So when coming up with a way for the children to be sent down to the mines I reached back to those childhood comics. Helter-skelters feel quaint but have a sinister undercurrent as the name also means something confusing or disorderly.

I love rides—the scarier the better—and my favourites plunge you into darkness at some point, which is what happens once the children begin their descent. All this was perfect for how I wanted them to feel as they were sent to work, being thrown into the unknown, into danger.

The Gingerbread Cottages

In the initial draft there were no cottages, but instead a gingerbread high-rise where new arrivals were banished to the upper levels. That first draft was an ode to prison escape stories.

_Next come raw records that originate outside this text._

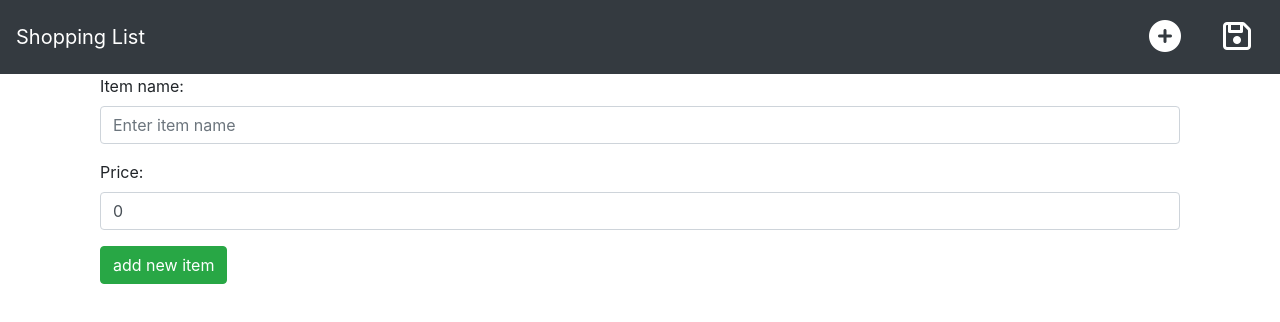
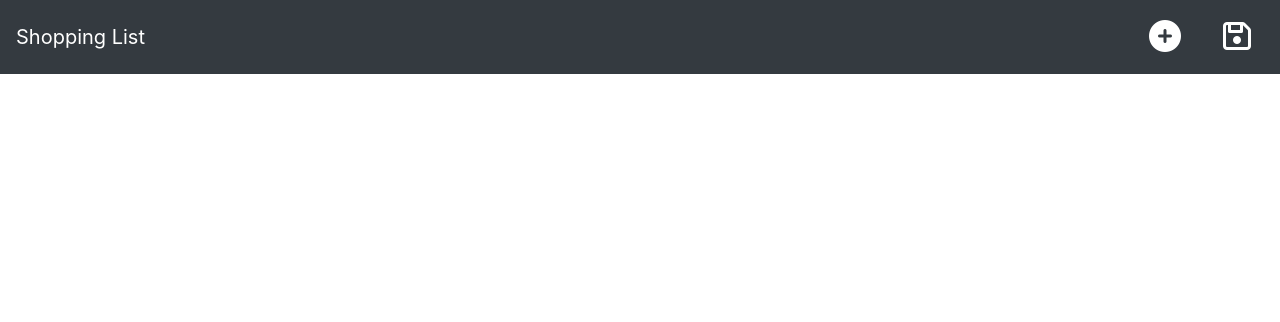
Before and after one commit to estefania-rollino/ShoppingList, an Angular app in the folder ShoppingPlannerUI/: page /home in a window 1280 px wide. Shown: the top 322 px of the page. Built offline with nearby package versions, Linux system fonts and the light colour scheme.

Commit message:
disable invalid form button

```diff
--- a/ShoppingPlannerUI/src/app/app.module.ts
+++ b/ShoppingPlannerUI/src/app/app.module.ts
@@ -1,6 +1,6 @@
 import { BrowserModule } from '@angular/platform-browser';
 import { NgModule } from '@angular/core';
-import {FormsModule} from '@angular/forms'
+import {FormsModule, ReactiveFormsModule} from '@angular/forms'
 
 import { AppRoutingModule } from './app-routing.module';
 import { AppComponent } from './app.component';
@@ -20,7 +20,8 @@ import { Item } from './item';
   imports: [
     BrowserModule,
     AppRoutingModule,
-    FormsModule
+    FormsModule,
+    ReactiveFormsModule
 
   ],
   providers: [
--- a/ShoppingPlannerUI/src/app/create-item/create-item.component.html
+++ b/ShoppingPlannerUI/src/app/create-item/create-item.component.html
@@ -1,26 +1,39 @@
-<div class="container">
-  <form #addItemForm="ngForm" (ngSubmit)="submit()" class="form">
+<div class="container my-5">
+  <div class="row justify-content-center">
+    <form #newItemForm="ngForm"  (ngSubmit)="submit()" class="form col-4  ">
       <div class="form-group">
         <label for="itemLabel">Item name:</label>
-      <input id="itemNameId" #itemName="ngModel" type="text" class="form-control" [(ngModel)]="ProductName" required
+        <input id="itemNameId" #itemName="ngModel" type="text" class="form-control" [(ngModel)]="Item.ProductName" required
           [ngModelOptions]="{standalone: true}" aria-describedby="New item title" placeholder="Enter item name">
-      <div *ngIf="itemName.invalid && (itemName.dirty || itemName.touched)" class="alert alert-danger">
+        <div *ngIf="itemName.invalid && (itemName.dirty || itemName.touched)" class="alert alert-danger my-1">
           <div *ngIf="itemName.errors.required">
-          Name is required.
+            A item name is required.
           </div>
         </div>
       </div>
       <div>
         <div class="form-group">
           <label for="PriceLabel">Price:</label>
-        <input type="number" [(ngModel)]="Price" [ngModelOptions]="{standalone:true}" class="form-control"
-          id="PriceInput" aria-describedby="Price value" placeholder="Enter price value">
+          <input #priceItem="ngModel" type="number" [(ngModel)]="Item.Price" [ngModelOptions]="{standalone:true}"
+            class="form-control" id="PriceInput" aria-describedby="Price value" placeholder="Enter price value" required
+            min="0">
+
+          <div class="alert alert-danger my-1" *ngIf="priceItem.invalid && (priceItem.dirty || priceItem.touched)">
+            <div *ngIf="priceItem.errors.required" class="">
+              Price is required
+            </div>
+            <div *ngIf="priceItem.errors.minlenght" class="">
+              must be mayor than zero
             </div>
           </div>
+        </div>
+      </div>
+
       <div>
-      <button class="btn btn-success" type="submit"  [disabled]="!addItemForm.form.valid"> add new item</button>
+        <button class="btn btn-block btn-success" type="submit" [disabled]="(itemName.invalid || priceItem.invalid)"> add new item</button>
       </div>
 
     </form>
-  <h5></h5>
+
   </div>
+</div>
--- a/ShoppingPlannerUI/src/app/create-item/create-item.component.ts
+++ b/ShoppingPlannerUI/src/app/create-item/create-item.component.ts
@@ -2,32 +2,31 @@ import { Component, OnInit } from '@angular/core';
 import { Item } from '../item';
 import { itemList } from '../item-list';
 import { Router } from '@angular/router';
+import { FormBuilder } from '@angular/forms';
 
 @Component({
   selector: 'app-create-item',
   templateUrl: './create-item.component.html',
   styleUrls: ['./create-item.component.css']
 })
-export class CreateItemComponent implements OnInit {
+export class CreateItemComponent  {
 
-  //Item = new Item('', 0.0, '');
-  ProductName = "";
-  Price = 0.0;
+  Item = new Item('', 0.0, '');
 
   constructor(
     private _list : itemList,
-    private _router : Router
+    private _router : Router,
     )
-  { }
+  {
 
-  ngOnInit() {
+
   }
 
   submit()
   {
-    let currentItem = new Item(this.ProductName, this.Price, "");
-    this._list.values.push(currentItem);
-    //console.log(JSON.stringify(this._list));
+
+    this._list.values.push(this.Item);
+
     this._router.navigate(['home']);
 
   }
--- a/ShoppingPlannerUI/src/app/items-table/items-table.component.html
+++ b/ShoppingPlannerUI/src/app/items-table/items-table.component.html
@@ -1,4 +1,5 @@
-<div class="row" *ngIf="itemsList.values.length > 0">
+<div *ngIf="itemsList.values.length > 0">
+  <div class="row">
     <table class="table table-striped">
       <thead class="thead-dark">
         <tr>
@@ -12,29 +13,33 @@
       </thead>
       <tbody>
 
-      <tr *ngFor="let p of itemsList.values; let i = index">
-          <td> <input type="checkbox" [(ngModel)]='p.Checked' ></td>
+        <tr *ngFor="let p of itemsList.values; let i = index" >
+          <td> <input type="checkbox" [(ngModel)]='p.Checked'></td>
           <td> {{i+1}}</td>
           <td>{{p.ProductName}}</td>
-        <td><input type="number" [(ngModel)]='p.Price'></td>
+          <td><input type="number" min=0 [(ngModel)]='p.Price'></td>
           <td>{{p.Description}}</td>
           <td>
             <div>
-              <button class="btn btn-success" onclick="deleteItem(p)">delete</button>
+
+              <button class="btn" (click)="deleteItem(i)">
+                <span class="fa fa-times"></span>
+              </button>
             </div>
           </td>
 
         </tr>
       </tbody>
     </table>
-  <div class="row">
 
+  </div>
+
+  <div class="container">
     <h5>All Items Total: {{getTotal()}}</h5>
-    </div>
-    <div class="row">
+
+
     <h5 class="text-success">Current sum: {{sumSelectedItems()}} </h5>
   </div>
+
 </div>
-
 <!-- {{logger()}} -->
-<app-create-item></app-create-item>
--- a/ShoppingPlannerUI/src/app/items-table/items-table.component.ts
+++ b/ShoppingPlannerUI/src/app/items-table/items-table.component.ts
@@ -54,10 +54,11 @@ export class ItemsTableComponent implements OnInit, OnChanges {
 
   }
 
-  deleteItem(p)
+  deleteItem(index: number)
   {
-    this.itemsList.values
-    console.log(JSON.stringify(p));
+
+    var deletedElem = this.itemsList.values.splice(index, 1);
+    console.log(JSON.stringify(deletedElem));
   }
 
   logger()
```
Also changed, not shown: ShoppingPlannerUI/src/app/app.component.html (line endings or trailing spaces). Lines whose indentation alone changed are shown as unchanged.
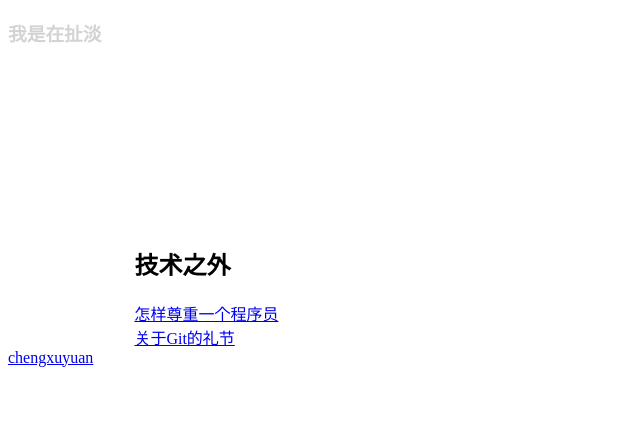
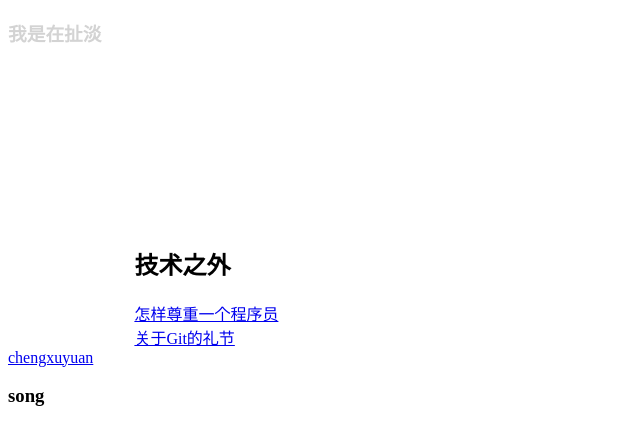
Before and after one commit to songyuequan/songyuequan.github.com, a plain HTML site: page index.html in a window 1280 px wide. Shown: the full height of the page, 0-640 px from the left. Drawn offline with Linux system fonts and the light colour scheme.

Commit message:
Update index.html

```diff
--- a/index.html
+++ b/index.html
@@ -20,5 +20,6 @@
   <a href="http://www.yinwang.org/blog-cn/2015/03/11/git-etiquette/">关于Git的礼节</a>
   </div>
   <a href="articals/index.html">chengxuyuan</a>
+  <h3>song<h3>
   </body>
 </html>
```
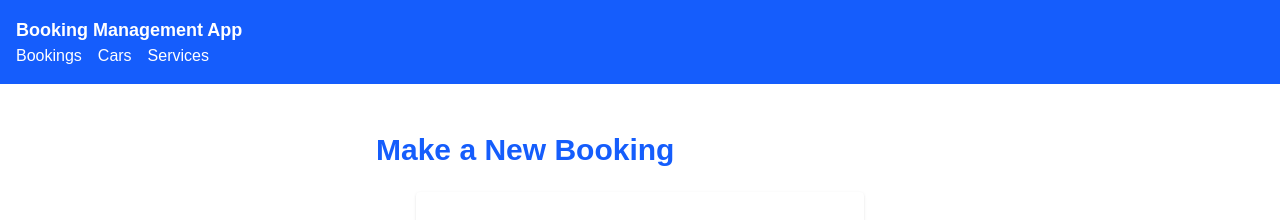
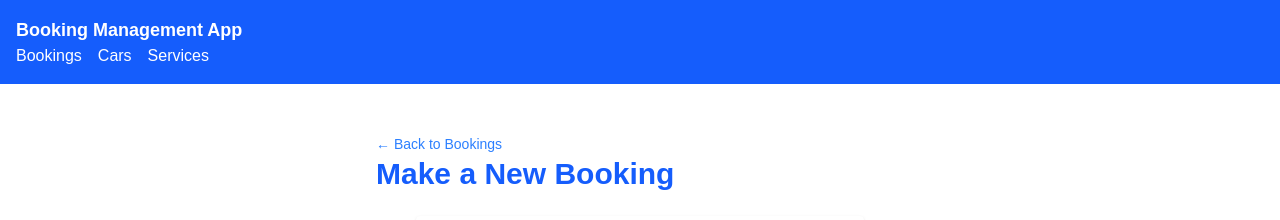
Before and after one commit to rajal-kumar/booking-frontend, a Next.js app: page /bookings/new in a window 1280 px wide. Shown: the top 220 px of the page. Built offline with nearby package versions, Linux system fonts and the light colour scheme; no server answers.

Commit message:
feat: added back link to bookings

```diff
--- a/src/app/bookings/new/page.tsx
+++ b/src/app/bookings/new/page.tsx
@@ -1,10 +1,15 @@
 'use client'
 
+import Link from "next/link";
 import NewBookingForm from "@/components/NewBookingForm";
 
 export default function NewBookingPage() {
   return (
     <div className="max-w-xl mx-auto p-6">
+      <Link href="/bookings">
+        <button className="text-sm text-blue-500 hover:underline">← Back to Bookings</button>
+      </Link>
+      <br />
       <h1 className="text-3xl font-semibold text-blue-600 mb-4">
         Make a New Booking
       </h1>
```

But once I realised I was being too timid with Sweet City plot I started throwing in every single candy-story trope.

The idea of living inside a gingerbread cottage sounds romantic but Hansel and Gretel discovered the witch’s cottage isn’t the sweet treat it appears to be and our captives discover bunking in a cramped gingerbread house is no picnic either. One of Lucy’s cabin-mates Javonda complains that “It’s like being stuck inside a cookie” and Lucy herself observes that “The aroma of gingerbread filled up the entire room, suffocating her with its cloyingness” which is exactly what I wanted the overall effect of Sweet City to be.

Some people make gingerbread houses at Christmas and I used those as my visual guide so the cottages are “constructed of slabs of gingerbread and decorated with piping across the roofs, along the exterior walls and around the pretend windows”. Inside the children are bunks that are just further sheets of gingerbread. The gingerbread is noted to be “as hard as wood” so it’s not exactly five star accommodation.

Street Names

There were a lot of sweet based thoroughfare puns to choose from but I whittled it down to four based on each looking and sounding distinct from the others:

QUALITY STREET is a type of boxed or tinned candy manufactured originally by Mackintosh’s. They were named after a play by J.M. Barrie, the author of Peter Pan which provided a link with another part of Book Three.

ROCKY ROAD is a sweet treat made of marshmallow, chocolate, often along with nuts and glace cherries although it’s better known in the USA as an ice cream flavour.

5TH AVENUE is an American candy bar and the real street in New York City it was named after . One of the first things I do when visiting a new country is to sample their local confectionary so I’ve eaten my fair share of 5th Avenue bars. Well, way more than my fair share…

CARAMEL SQUARE is the one name I went back and forth on. Here in Aotearoa New Zealand we would call it a caramel slice—a biscuit based topped with caramel and chocolate. This almost ended up being Custard Square but caramel is more sickly sweet so it ultimately won out.

Bonus Round

Even the Mad Catter’s mansion that sits above-ground is made of candy, although it’s all purple. I never establish what is this substance. While sweets and chocolates are often wrapped in purple, it’s not the most common colour for candy itself. That said, I love grape flavoured candy so in my head that’s how the Catter’s palace tastes. I wouldn’t advise breaking off any to try, however. The Catter isn’t kind to those who take his things…